Take the 2-minute tour ×
Physics Stack Exchange is a question and answer site for active researchers, academics and students of physics. It's 100% free, no registration required.

On calm days, the water in the toilet looks completely still. But when it's rainy and windy out, the water looks like it moves and pulsates. Why is this?

share|improve this question
3  
The only time I stare at a toilet is when I'm wishing that I was vomiting. –  Carl Brannen Apr 14 '11 at 22:24

2 Answers 2

up vote 12 down vote accepted

Any siphon in Your house will be affected in this way. The inside surface (that you can see) is affected by the air pressure in Your house, the other level is connected to the sewer piping system, wich gets his pressure from a vent of the sewer system.

Both pressures can be affected in many ways by the stormy wind, depending where some passages (like windows not really tight) for the air are located , eg at the windward or leeward side of Your house. The vent of the sewer system can develop pressure variations depending on wind speed by some water-aspirator-like action.

So the siphon in Your toilet works as a pressure differential indicator.

share|improve this answer
1  
You know, that's sorta what I thought when I was thinking about the question. Thanks for the answer! –  Jeff Apr 14 '11 at 14:19

Sewage drains in houses should always have a "vent stack" - piping which extends up through the roof. The vent portion of the sewage plumbing has two purposes: to allow gases in the system to escape, and to provide a "suction break" so that traps (U-bends) don't have their contents sucked out when the pipe fills with flowing water (the water in a trap is there to keep sewage gases from entering your house).

So, there is a pipe sticking up through your roof which connects to the smelly side of your drain plumbing, and it connects (eventually) to your toilet.

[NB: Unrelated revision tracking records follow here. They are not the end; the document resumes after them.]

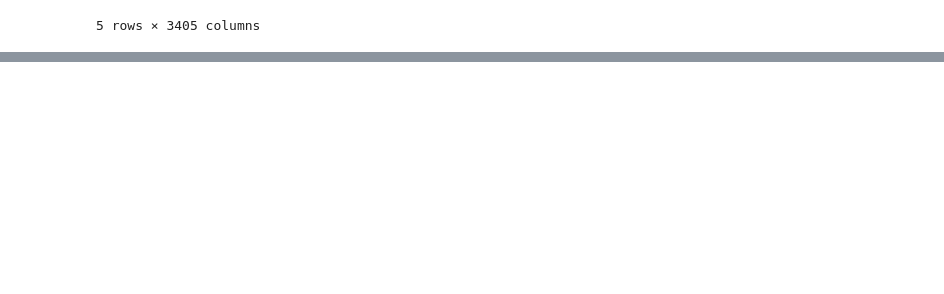
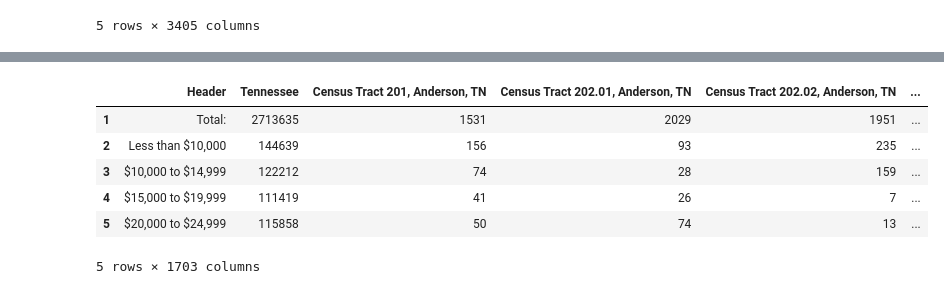
Before and after one commit to marthahunter/food-access, a Jupyter notebook: notebooks/food_access.ipynb, the cells around one changed output, grey strips where cells are left out. Cells and saved outputs as stored; diff of their text form; code cells hidden in the pictures; blank space fills up the shorter version.

```diff
--- a/notebooks/food_access.ipynb
+++ b/notebooks/food_access.ipynb
@@ -145,0 +151,13 @@ census_income_df.head()
+# %%
+# data = data.drop(labels=0, axis=0)
+census_income_df_cleaner = census_income_df_cleaner.drop(labels=0, axis=0)
+# %%
+census_income_df_cleaner.head()
+# %% [output]
+|  | Header | Tennessee | Census Tract 201, Anderson, TN | Census Tract 202.01, Anderson, TN | Census Tract 202.02, Anderson, TN | ... |
+| 1 | Total: | 2713635 | 1531 | 2029 | 1951 | ... |
+| 2 | Less than $10,000 | 144639 | 156 | 93 | 235 | ... |
+| 3 | $10,000 to $14,999 | 122212 | 74 | 28 | 159 | ... |
+| 4 | $15,000 to $19,999 | 111419 | 41 | 26 | 7 | ... |
+| 5 | $20,000 to $24,999 | 115858 | 50 | 74 | 13 | ... |
+5 rows × 1703 columns
```
Also changed, not shown: parts of 6 cells of this notebook.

While there is no water flowing down the drain, the only water in all that piping is just enough to fill the trap.

When wind blows across that vent pipe on your roof, it lowers the pressure inside the pipe (Bernoulli principle). The difference in pressure that creates relative to the air pressure inside your house causes some of the water to be drawn toward the "smelly" side of the trap and you see the level drop. When the wind abates, the pressures equalize and so do the water levels in the trap. Stormy weather produces gusts, so there will be rapidly fluctuating winds across the vent pipe, so rapidly changing pressures inside it, so the water level in the trap dances up and down.

share|improve this answer

Your Answer

 
discard

By posting your answer, you agree to the privacy policy and terms of service.

Not the answer you're looking for? Browse other questions tagged or ask your own question.